OREGON STATE UNIVERSITY

Lecture Examines Bathing Practices of Europeans and Americans

05/12/2008

CORVALLIS, Ore. – A University of Pennsylvania scholar will give a free public lecture on May 19 at Oregon State University, during which she will compare the historic bathing practices of Americans and Europeans.

This third lecture in OSU’s 2007-08 American Culture & Politics series, titled “Civilizing Bodies in the Early Atlantic and Antebellum United States,” will be given by Kathleen Brown. It begins at 4 p.m. in Memorial Union Room 208.

For nearly three centuries, many ordinary Europeans and Euro-Americans regarded bathing with suspicion, as an unhealthy and immoral practice. This reluctance to bathe emerged despite long-standing Judeo-Christian traditions that equated bodily cleanliness with spiritual purity and a vibrant medieval culture of bathing in public bath houses, private baths, and mineral springs.

What happened to turn people against the bath? And how and why did they become convinced, several centuries later, that bathing was not only not dangerous, but a key to good health and moral virtue?
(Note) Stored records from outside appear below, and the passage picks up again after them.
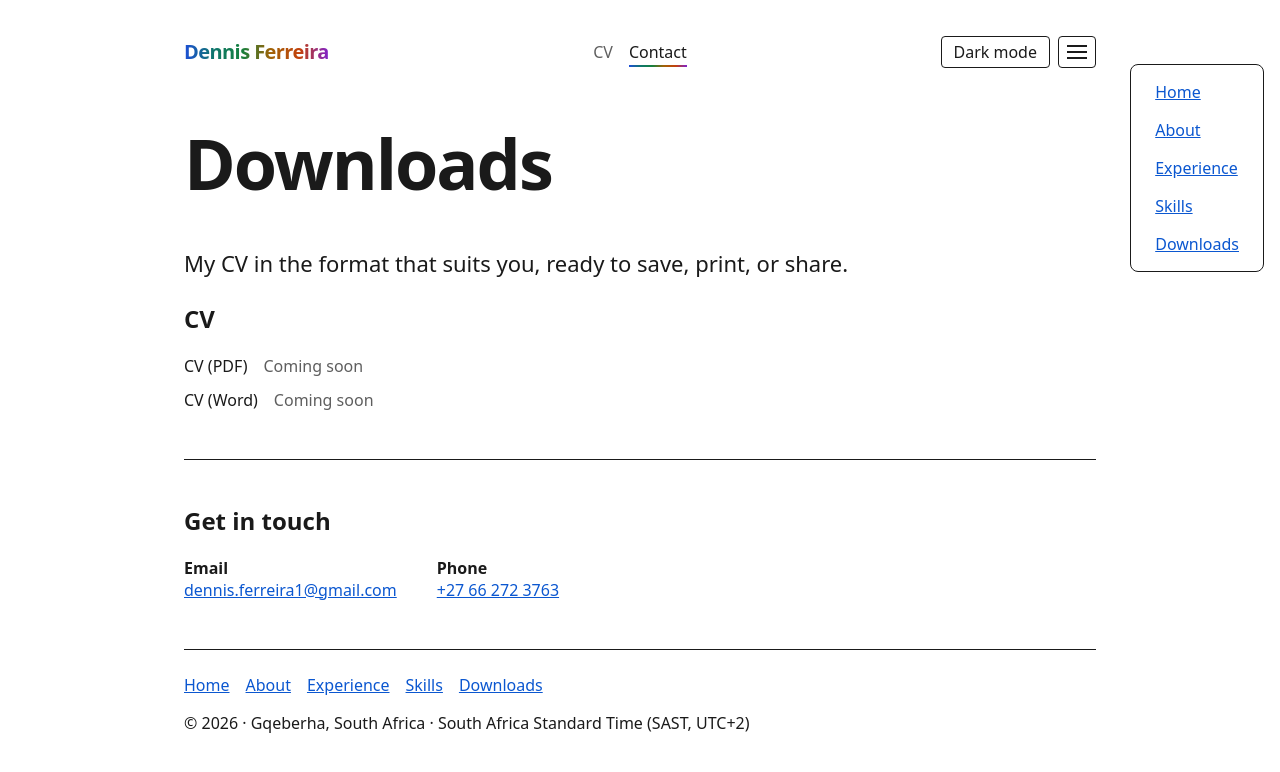
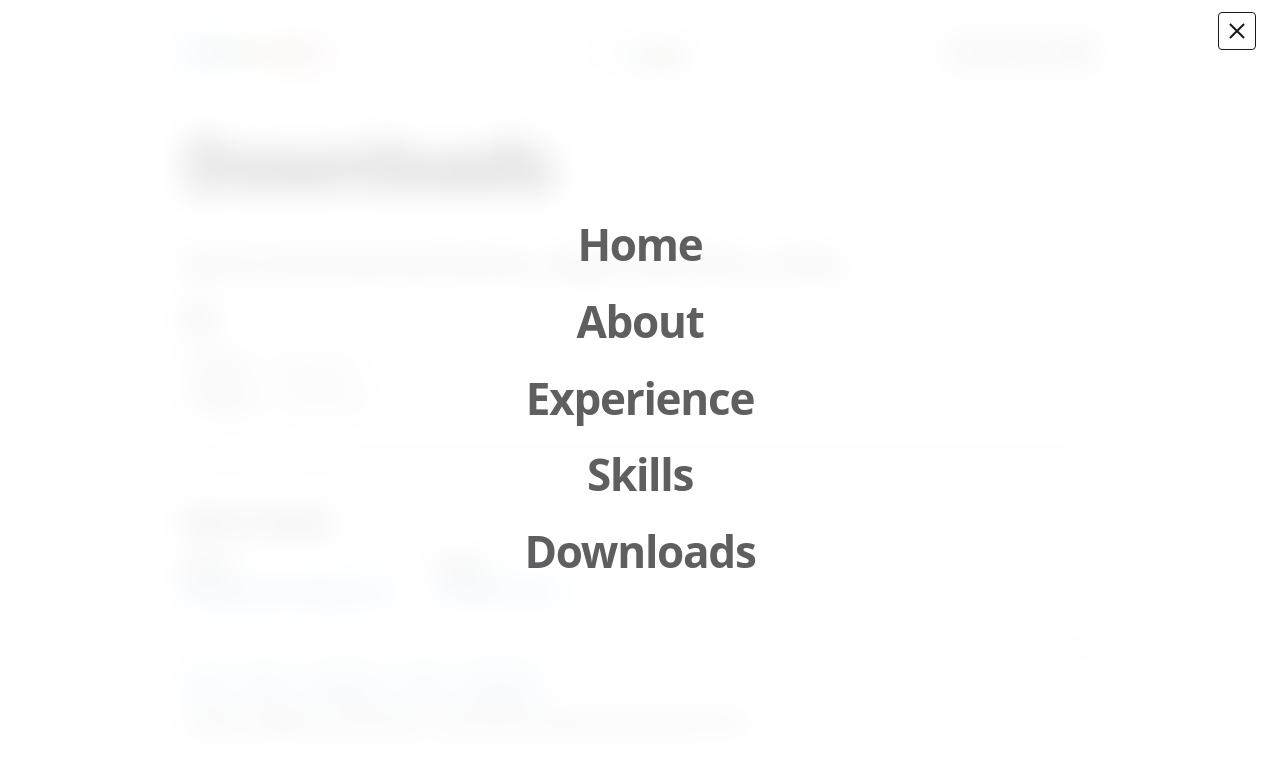
Before and after one commit to 6210/dfpf-26-27, an Astro site: page /downloads in a window 1280 px wide. Both pictures are taken after a click on the button "Menu". Built offline with nearby package versions, Linux system fonts and the light colour scheme; Astro itself is replaced by a stand-in of ours.

Commit message:
Navigation rework

```diff
--- a/src/components/SiteHeader.astro
+++ b/src/components/SiteHeader.astro
@@ -41,7 +41,7 @@ const isHome = Astro.url.pathname === '/';
       <span data-theme-label="light">Dark mode</span>
       <span data-theme-label="dark">Light mode</span>
     </button>
-    <!-- The Popover API opens and closes the menu without JavaScript, including Escape and outside clicks. -->
+    <!-- The Popover API opens and closes the menu without JavaScript, including with Escape. -->
     <button type="button" class="menu-button" popovertarget="site-menu">
       <span class="menu-icon" aria-hidden="true"><span></span><span></span><span></span></span>
       <span class="visually-hidden">Menu</span>
@@ -49,6 +49,11 @@ const isHome = Astro.url.pathname === '/';
   </div>
 
   <div id="site-menu" class="site-menu" popover>
+    <!-- The full-screen menu covers the menu button, so it has its own close button in the same place. -->
+    <button type="button" class="menu-button menu-close" popovertarget="site-menu" popovertargetaction="hide">
+      <span class="menu-icon" aria-hidden="true"><span></span><span></span></span>
+      <span class="visually-hidden">Close menu</span>
+    </button>
     <SiteNav label="Main navigation" />
   </div>
 
@@ -172,18 +177,99 @@ const isHome = Astro.url.pathname === '/';
     block-size: 2px;
   }
 
+  /* Full screen; the page shows faintly through a blur. */
   .site-menu {
     background: var(--color-background);
-    border: 1px solid currentColor;
-    border-radius: 0.5rem;
+    block-size: auto;
+    border: 0;
     color: var(--color-text);
-    inset: 4rem 1rem auto auto;
+    inline-size: auto;
+    inset: 0;
     margin: 0;
-    padding: 1rem 1.5rem;
+    max-block-size: none;
+    max-inline-size: none;
+    overflow-y: auto;
+    overscroll-behavior: contain;
+    padding: 4.5rem 1.5rem;
+  }
+
+  .site-menu:popover-open {
+    display: grid;
+    place-items: center;
+  }
+
+  /* Opaque where blur is unsupported or the visitor asks for less transparency, keeping text readable. */
+  @supports (backdrop-filter: blur(1px)) {
+    @media (prefers-reduced-transparency: no-preference) {
+      .site-menu {
+        -webkit-backdrop-filter: blur(16px);
+        backdrop-filter: blur(16px);
+        background: color-mix(in srgb, var(--color-background) 80%, transparent);
+      }
+    }
+  }
+
+  /* The page behind stays put while the menu is open. */
+  :global(html:has(#site-menu:popover-open)) {
+    overflow: hidden;
+  }
+
+  .menu-close {
+    inset: 0.75rem 1.5rem auto auto;
+    position: absolute;
+  }
+
+  .menu-close .menu-icon {
+    block-size: 1.25rem;
+    gap: 0;
+    place-content: center;
+  }
+
+  .menu-close .menu-icon span {
+    grid-area: 1 / 1;
+    inline-size: 1.25rem;
+    rotate: 45deg;
+  }
+
+  .menu-close .menu-icon span + span {
+    rotate: -45deg;
   }
 
   .site-menu :global(nav) {
+    align-items: center;
     flex-direction: column;
+    gap: 1.25rem;
+    text-align: center;
+  }
+
+  /* Same hover treatment as the on-page links: muted text brightens and a gradient underline grows. */
+  .site-menu :global(nav a) {
+    color: color-mix(in srgb, var(--color-text) 70%, var(--color-background));
+    font-family: var(--font-heading);
+    font-size: clamp(1.75rem, 1.2rem + 2.5vw, 2.75rem);
+    font-weight: 700;
+    letter-spacing: calc(-2em / 70);
+    line-height: 1.2;
+    padding-block-end: 0.25rem;
+    position: relative;
+    text-decoration: none;
+  }
+
+  .site-menu :global(nav a::after) {
+    background: var(--gradient-accents);
+    block-size: 2px;
+    content: '';
+    inset: auto 0 0;
+    position: absolute;
+    scale: 0 1;
+  }
+
+  .site-menu :global(nav a:is(:hover, :focus-visible, [aria-current='page'])) {
+    color: var(--color-text);
+  }
+
+  .site-menu :global(nav a:is(:hover, :focus-visible, [aria-current='page'])::after) {
+    scale: 1 1;
   }
 
   .visually-hidden {
@@ -213,6 +299,31 @@ const isHome = Astro.url.pathname === '/';
       transition: color 0.3s ease;
     }
 
+    .site-menu :global(nav a) {
+      transition: color 0.3s ease;
+    }
+
+    .site-menu :global(nav a::after) {
+      transition: scale 0.45s cubic-bezier(0.65, 0, 0.35, 1);
+    }
+
+    /* Fades in on open and out on close. */
+    .site-menu {
+      opacity: 0;
+      transition:
+        display 0.3s allow-discrete,
+        opacity 0.3s ease,
+        overlay 0.3s allow-discrete;
+    }
+
+    .site-menu:popover-open {
+      opacity: 1;
+
+      @starting-style {
+        opacity: 0;
+      }
+    }
+
     /* Glides between sections; the first placement happens before data-ready, so it does not slide in from the left. */
     .spy-indicator[data-ready] {
       transition:
@@ -224,8 +335,13 @@ const isHome = Astro.url.pathname === '/';
 
   @media (forced-colors: active) {
     .spy-indicator,
-    .progress {
+    .progress,
+    .site-menu :global(nav a::after) {
       background: Highlight;
+    }
+
+    .site-menu {
+      background: Canvas;
     }
   }
 </style>
@@ -248,7 +364,7 @@ const isHome = Astro.url.pathname === '/';
   document.addEventListener('astro:page-load', () => {
     const header = document.querySelector<HTMLElement>('[data-site-header]');
     if (header) {
-      cleanups.push(autoHide(header), readingProgress(header));
+      cleanups.push(autoHide(header), readingProgress(header), fullScreenMenu(header));
     }
     const spy = document.querySelector<HTMLElement>('[data-spy]');
     if (spy) {
@@ -355,6 +471,39 @@ const isHome = Astro.url.pathname === '/';
     }
     cancelSmoothScroll = interrupt;
     frame = requestAnimationFrame(step);
+  }
+
+  /** While the full-screen menu is open, keeps keyboard and screen reader focus out of the page behind it. */
+  function fullScreenMenu(header: HTMLElement): () => void {
+    const menu = header.querySelector<HTMLElement>('#site-menu');
+    if (!menu) {
+      return () => {};
+    }
+    const behind = () => [...header.children, document.querySelector('main'), document.querySelector('footer')].filter((element): element is HTMLElement => element instanceof HTMLElement && element !== menu);
+
+    const onBeforeToggle = (event: Event) => {
+      // Released before closing, so the browser can return focus to the menu button.
+      if ((event as ToggleEvent).newState === 'closed') {
+        for (const element of behind()) {
+          element.inert = false;
+        }
+      }
+    };
+    const onToggle = (event: Event) => {
+      if ((event as ToggleEvent).newState === 'open') {
+        for (const element of behind()) {
+          element.inert = true;
+        }
+        menu.querySelector<HTMLElement>('.menu-close')?.focus();
+      }
+    };
+
+    menu.addEventListener('beforetoggle', onBeforeToggle);
+    menu.addEventListener('toggle', onToggle);
+    return () => {
+      menu.removeEventListener('beforetoggle', onBeforeToggle);
+      menu.removeEventListener('toggle', onToggle);
+    };
   }
 
   /** Hides the header while scrolling down and brings it back on any scroll up. */
```
Also changed, not shown: README.MD.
Brown’s talk addresses these major shifts in the history of the body, with special attention to the role of cultures in contact in the early Atlantic and the subsequent transformation in women’s reputations for bodily cleanliness. By the middle of the 19th century, bathing had been reinstalled as a cornerstone of good health and hygiene.

Brown received her Ph.D. in history from the University of Wisconsin, Madison. She is the author of “Good Wives, Nasty Wenches, and Anxious Patriarchs: Gender, Race, and Power in Colonial Virginia (1996)” and “Foul Bodies: Cleanliness in Early America (2008).” She teaches history at the University of Pennsylvania.

For more information, contact the History Department at 541-737-8560 or visit http://oregonstate.edu/cla/history/.